Supplied information Start Marker
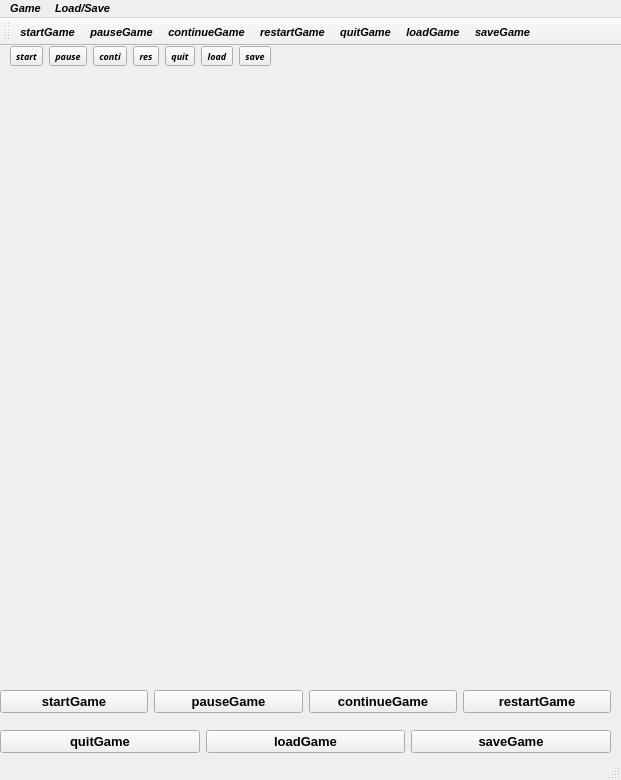
Qt form mainwindow.ui (iamfei2/Greedy-snake) before a commit.
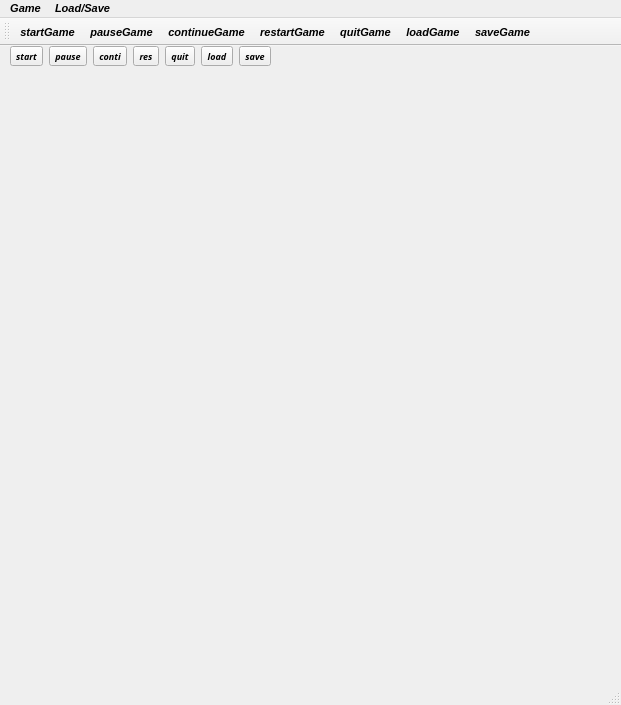
The same form after that commit.

Patch:
```diff
--- a/mainwindow.ui
+++ b/mainwindow.ui
@@ -7,14 +7,13 @@
     <x>0</x>
     <y>0</y>
     <width>621</width>
-    <height>780</height>
+    <height>705</height>
    </rect>
   </property>
   <property name="font">
    <font>
     <family>Segoe UI</family>
     <pointsize>8</pointsize>
-    <weight>75</weight>
     <italic>true</italic>
     <bold>true</bold>
    </font>
@@ -39,7 +38,6 @@
         <font>
          <family>Microsoft JhengHei UI</family>
          <pointsize>10</pointsize>
-         <weight>75</weight>
          <italic>false</italic>
          <bold>true</bold>
         </font>
@@ -58,7 +56,6 @@
         <font>
          <family>Microsoft JhengHei UI</family>
          <pointsize>10</pointsize>
-         <weight>75</weight>
          <italic>false</italic>
          <bold>true</bold>
         </font>
@@ -77,7 +74,6 @@
         <font>
          <family>Microsoft JhengHei UI</family>
          <pointsize>10</pointsize>
-         <weight>75</weight>
          <italic>false</italic>
          <bold>true</bold>
         </font>
@@ -96,7 +92,6 @@
         <font>
          <family>Microsoft JhengHei UI</family>
          <pointsize>10</pointsize>
-         <weight>75</weight>
          <italic>false</italic>
          <bold>true</bold>
         </font>
@@ -127,7 +122,6 @@
         <font>
          <family>Microsoft JhengHei UI</family>
          <pointsize>10</pointsize>
-         <weight>75</weight>
          <italic>false</italic>
          <bold>true</bold>
         </font>
@@ -146,7 +140,6 @@
         <font>
          <family>Microsoft JhengHei UI</family>
          <pointsize>10</pointsize>
-         <weight>75</weight>
          <italic>false</italic>
          <bold>true</bold>
         </font>
@@ -165,7 +158,6 @@
         <font>
          <family>Microsoft JhengHei UI</family>
          <pointsize>10</pointsize>
-         <weight>75</weight>
          <italic>false</italic>
          <bold>true</bold>
         </font>
@@ -180,7 +172,7 @@
      </item>
     </layout>
    </widget>
-   <widget class="QWidget" name="">
+   <widget class="QWidget" name="layoutWidget">
     <property name="geometry">
      <rect>
       <x>10</x>
```
Left out of the diff: 7 changed lines with no effect on the pictures.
Supplied information End Marker
What you will do: Work through the records above and count the lines that hold the string "mainwindow". Please give only that figure.

Answer for the task: 3